*Supplied entries*
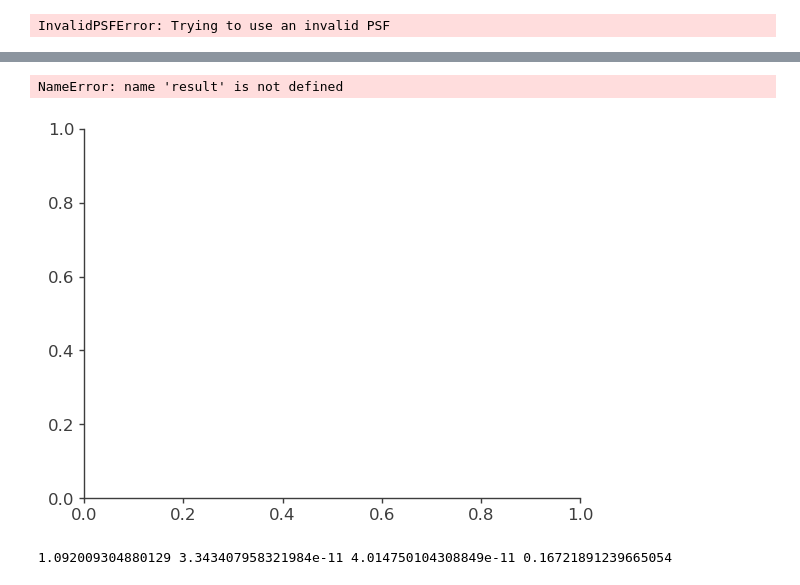
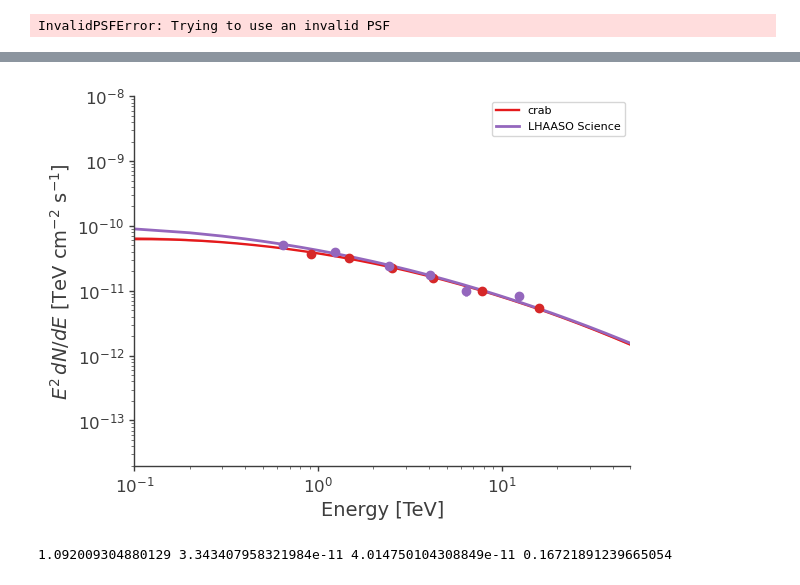
Before and after one commit to xiahouwenyu/3MLWCDA0.91, a Jupyter notebook: Standard/src/3MLnew_Crab.ipynb, the cells around one changed output, grey strips where cells are left out. Saved outputs shown, nothing was run; the diff lists cells and outputs as text; code cells hidden in the pictures.

```diff
--- a/Standard/src/3MLnew_Crab.ipynb
+++ b/Standard/src/3MLnew_Crab.ipynb
@@ -62,11 +43,12 @@ reload(my)
 #####   Data Initialize
 
 # maptree = "../../data/gcd_new.root"
-# response = "../../data/WCDA_DR_psf.root"
+
 
 maptree = "../../data/20210305_20230731_ihep_goodlist.root"
+response = "../../data/WCDA_DR_psf.root"
 # response = "../../data/DR_ihep_MK2.root"
-response = "../../data/DR_ihep_MK2_newpsf.root"
+# response = "../../data/DR_ihep_MK2_newpsf.root"
 
 region_name="Crab"
 if not os.path.exists(f'../res/{region_name}/'):
@@ -74,8 +56,8 @@ if not os.path.exists(f'../res/{region_name}/'):
 ra_crab, dec_crab = 83.63,22.02
 ra1,dec1=ra_crab, dec_crab
 
-data_radius = 5.0
-model_radius = 8.0
+data_radius = 4.0
+model_radius = 6.0
 roi=HealpixConeROI(ra=ra1,dec=dec1,data_radius=data_radius,model_radius=model_radius)
 WCDA = HAL("WCDA", maptree, response, roi, flat_sky_pixels_size=0.17)
 
@@ -107,5 +88,5 @@ Deprecated in NumPy 1.20; for more details and guidance: https://numpy.org/devdo
 # %%
-Modelname="1gaus_log+1gaus"  # Name your model now to facilitate the creation of record folders by the program.
+Modelname="1pt+1gaus+GDE"  # Name your model now to facilitate the creation of record folders by the program.
 if not os.path.exists(f'../res/{region_name}/{Modelname}/'):
     os.system(f'mkdir ../res/{region_name}/{Modelname}/')
 
@@ -115,15 +96,20 @@ if not os.path.exists(f'../res/{region_name}/{Modelname}/'):
 #                 indexb=(-10,-1), kb=(1e-14, 1e-8),
 #                 )
 
-crab = my.setsorce("crab",ra1,dec1, fitrange=0.5, alpha=-2.6,alphab=(-4,-1),beta=0.1, #, sigma=0.001, sb=(0,0.1),
+crab = my.setsorce("crab",ra1,dec1, fitrange=1, alpha=-2.6,beta=0.1,
                 spec=Log_parabola()
                 )
 # crab2 = my.setsorce("crab2",ra1,dec1, fitrange=0.5, indexb=(-10,-1), kb=(1e-14, 1e-8)
 #                 )
 
-ext1 = my.setsorce("ext1",85.5,23.5, fitrange=1, sigma=1, sb=(0,3),
+ext1 = my.setsorce("ext1",85.5,23.5, fitrange=1.5, sigma=1, sb=(0,3),
                 indexb=(-10,1), kb=(1e-15, 1e-8)
                 )
+
+# Diffuse = my.set_diffusebkg(
+#                 K = 3.3e-13, index = -2.3,
+#                 Kf=False, indexf=False
+#                 )
 
 lm = Model(crab, ext1) #crab2,
 
@@ -391,5 +365,5 @@ AGN:  2 81.5908 22.7778 J0526.3+2246
 # %%
-Flux_WCDA = my.getdatapoint(WCDA, lm, maptree, response, roi, "crab")
-Flux_WCDA2 = my.getdatapoint(WCDA, lm, maptree, response, roi, "ext1")
+Flux_WCDA, jls1 = my.getdatapoint(WCDA, lm, maptree, response, roi, "crab")
+Flux_WCDA2, jls2 = my.getdatapoint(WCDA, lm, maptree, response, roi, "ext1", ifpowerlawM=1)
 # Flux_WCDA3 = my.getdatapoint(WCDA, lm, maptree, response, roi, "crab2")
 # %% [output]
@@ -420,46 +395,45 @@ y_Max=1e-8
 fig,ax = plt.subplots()
 plot_spectra(
     result[0].results,
-    sources_to_use=["crab", "crab2", "ext1"],
+    sources_to_use=["crab"],
     include_extended=True,
     ene_min=x_Min,
     ene_max=x_Max,
     num_ene=30,
     energy_unit="TeV",
     flux_unit="TeV/(s cm2)",
     subplot=ax
     )
 
-my.Draw_sepctrum_points(region_name, Modelname, Flux_WCDA,"Crab_data","tab:red")
+my.Draw_sepctrum_points(region_name, Modelname, Flux_WCDA,"","tab:red")
 # my.Draw_sepctrum_points(region_name, Modelname, Flux_WCDA3,"Crab_data2","tab:blue")
-my.Draw_sepctrum_points(region_name, Modelname, Flux_WCDA2,"ext1_data","tab:blue")
+# my.Draw_sepctrum_points(region_name, Modelname, Flux_WCDA2,"","tab:blue")
 
 e_J0248=np.linspace(x_Min,x_Max,500)
 crab_data = np.array([[0.645589, 4.99911e-11, 5.2533e-12],
 [1.23979, 3.89817e-11, 2.24529e-12],
 [2.42276, 2.40127e-11, 1.76418e-12],
 [4.06902, 1.73829e-11, 1.68635e-12],
 [6.35322, 9.85614e-12, 1.47362e-12],
 [12.3595, 8.32206e-12, 8.84423e-13]])
 flux_J0248_sci=e_J0248**2*8.2e-14*pow(e_J0248/10,-2.9-0.19*np.log10(e_J0248/10))
-plt.errorbar(crab_data[:,0], crab_data[:,1], crab_data[:,2],label='Crab Science',fmt="o", c = "tab:purple")
+plt.errorbar(crab_data[:,0], crab_data[:,1], crab_data[:,2],fmt="o", c = "tab:purple") #,label='Crab Science'
 plt.plot(e_J0248,flux_J0248_sci,label='LHAASO Science', c = "tab:purple")
 
-LHAASO_sensitivity = np.genfromtxt("./LHAASO_sensitivity.csv",delimiter=',')
-plt.plot(LHAASO_sensitivity[:,0],LHAASO_sensitivity[:,1]*1e-11,label="LHAASO 1yr", c="black")
+# LHAASO_sensitivity = np.genfromtxt("./LHAASO_sensitivity.csv",delimiter=',')
+# plt.plot(LHAASO_sensitivity[:,0],LHAASO_sensitivity[:,1]*1e-11,label="LHAASO 1yr", c="black")
 
 ax.set_xlim(x_Min,x_Max)
 ax.set_ylim(y_Min,y_Max)
 ax.set_xscale('log')
 ax.set_yscale('log')
 ax.set_ylabel(r"$E^2\,dN/dE$ [TeV cm$^{-2}$ s$^{-1}$]")
 ax.set_xlabel("Energy [TeV]")
 plt.legend()
 plt.savefig(f'../res/{region_name}/{Modelname}/Spectrum.png', dpi=300)
 plt.savefig(f'../res/{region_name}/{Modelname}/Spectrum.pdf')
 # %% [output]
-NameError: name 'result' is not defined
-[figure, old version]
+[figure, new version]
 # %%
 f1 = Flux_WCDA[0][3]*1e9*Flux_WCDA[0][0]**2
 e1 = Flux_WCDA[0][0]
```
Also changed, not shown: parts of 11 cells of this notebook, 3 other files.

*Task to complete*
Check each line of the material for the word "path". Copy the ones that have it.

*Task result*
 if not os.path.exists(f'../res/{region_name}/'):
@@ -74,8 +56,8 @@ if not os.path.exists(f'../res/{region_name}/'):
 if not os.path.exists(f'../res/{region_name}/{Modelname}/'):
@@ -115,15 +96,20 @@ if not os.path.exists(f'../res/{region_name}/{Modelname}/'):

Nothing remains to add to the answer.